=== AVAILABLE DATA ===

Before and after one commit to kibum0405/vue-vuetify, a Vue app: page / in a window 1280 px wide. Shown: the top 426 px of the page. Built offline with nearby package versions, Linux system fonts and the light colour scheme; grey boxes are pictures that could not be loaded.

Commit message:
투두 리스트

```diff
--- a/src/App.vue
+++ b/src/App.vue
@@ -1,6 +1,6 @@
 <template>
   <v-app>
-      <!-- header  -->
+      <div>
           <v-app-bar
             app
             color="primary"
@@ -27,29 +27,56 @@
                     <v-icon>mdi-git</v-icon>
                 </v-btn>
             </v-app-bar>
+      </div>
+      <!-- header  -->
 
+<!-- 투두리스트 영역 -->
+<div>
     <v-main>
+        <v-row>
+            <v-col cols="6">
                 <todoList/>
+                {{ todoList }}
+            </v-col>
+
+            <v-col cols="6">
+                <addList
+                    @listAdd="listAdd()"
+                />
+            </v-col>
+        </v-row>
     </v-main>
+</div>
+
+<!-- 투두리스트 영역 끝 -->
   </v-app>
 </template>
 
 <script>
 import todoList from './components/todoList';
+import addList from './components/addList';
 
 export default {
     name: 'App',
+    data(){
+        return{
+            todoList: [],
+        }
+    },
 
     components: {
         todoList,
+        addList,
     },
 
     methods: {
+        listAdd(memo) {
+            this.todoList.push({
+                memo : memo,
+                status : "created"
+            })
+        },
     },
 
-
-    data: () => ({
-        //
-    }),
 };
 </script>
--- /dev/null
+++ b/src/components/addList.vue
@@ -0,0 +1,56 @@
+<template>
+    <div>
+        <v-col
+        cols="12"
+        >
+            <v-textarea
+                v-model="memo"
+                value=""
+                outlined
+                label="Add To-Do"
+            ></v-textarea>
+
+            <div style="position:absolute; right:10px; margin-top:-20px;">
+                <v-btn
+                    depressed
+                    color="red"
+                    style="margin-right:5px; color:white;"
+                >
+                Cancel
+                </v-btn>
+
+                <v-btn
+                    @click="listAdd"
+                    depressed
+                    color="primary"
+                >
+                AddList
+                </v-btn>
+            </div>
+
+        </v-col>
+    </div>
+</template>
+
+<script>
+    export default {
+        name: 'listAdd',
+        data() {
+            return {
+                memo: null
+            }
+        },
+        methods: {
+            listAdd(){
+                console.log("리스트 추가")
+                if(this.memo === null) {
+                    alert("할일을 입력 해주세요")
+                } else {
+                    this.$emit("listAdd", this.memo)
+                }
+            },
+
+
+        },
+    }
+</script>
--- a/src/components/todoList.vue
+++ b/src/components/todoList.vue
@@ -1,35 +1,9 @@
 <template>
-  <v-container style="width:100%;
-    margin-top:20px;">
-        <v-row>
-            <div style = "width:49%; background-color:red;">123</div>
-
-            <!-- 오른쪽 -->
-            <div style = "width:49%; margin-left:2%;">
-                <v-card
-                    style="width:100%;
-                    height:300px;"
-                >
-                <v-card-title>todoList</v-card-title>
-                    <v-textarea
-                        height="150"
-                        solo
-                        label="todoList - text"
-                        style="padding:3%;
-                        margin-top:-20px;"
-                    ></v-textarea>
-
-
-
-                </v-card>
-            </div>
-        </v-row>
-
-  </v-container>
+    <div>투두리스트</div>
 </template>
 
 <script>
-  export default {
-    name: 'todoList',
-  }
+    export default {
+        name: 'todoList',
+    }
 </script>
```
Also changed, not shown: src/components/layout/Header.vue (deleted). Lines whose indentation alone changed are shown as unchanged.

===
=== AVAILABLE DATA ===

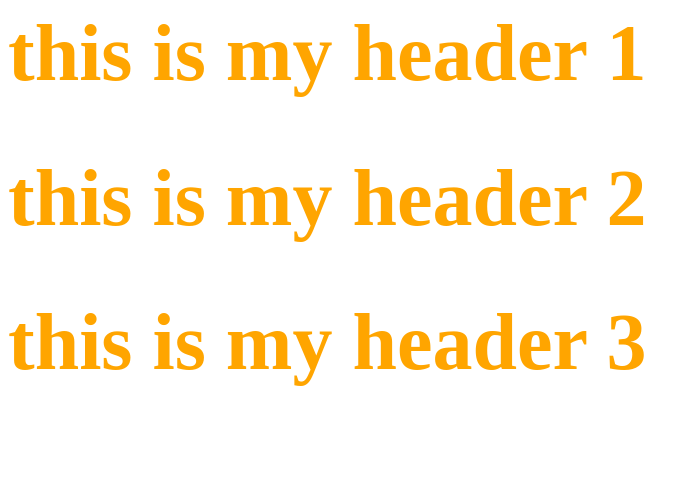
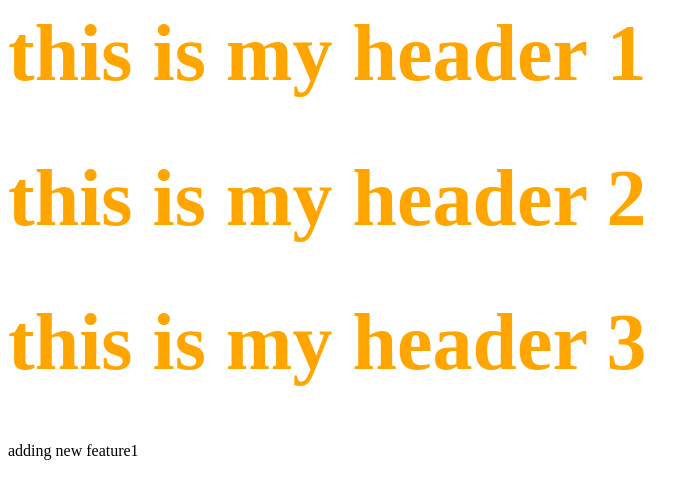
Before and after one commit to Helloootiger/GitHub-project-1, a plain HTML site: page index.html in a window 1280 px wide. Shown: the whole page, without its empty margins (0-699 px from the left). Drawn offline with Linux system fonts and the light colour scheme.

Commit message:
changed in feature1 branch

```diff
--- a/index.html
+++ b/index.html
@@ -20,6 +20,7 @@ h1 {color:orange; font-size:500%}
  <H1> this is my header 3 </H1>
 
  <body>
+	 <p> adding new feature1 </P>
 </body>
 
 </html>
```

===

* [WHAT TO DO]: Extract, from the listing above, every line where the string "style" occurs.

* [ANSWER TO THE PROBLEM]:
+            <div style="position:absolute; right:10px; margin-top:-20px;">
+                    style="margin-right:5px; color:white;"
-  <v-container style="width:100%;
-            <div style = "width:49%; background-color:red;">123</div>
-            <div style = "width:49%; margin-left:2%;">
-                    style="width:100%;
-                        style="padding:3%;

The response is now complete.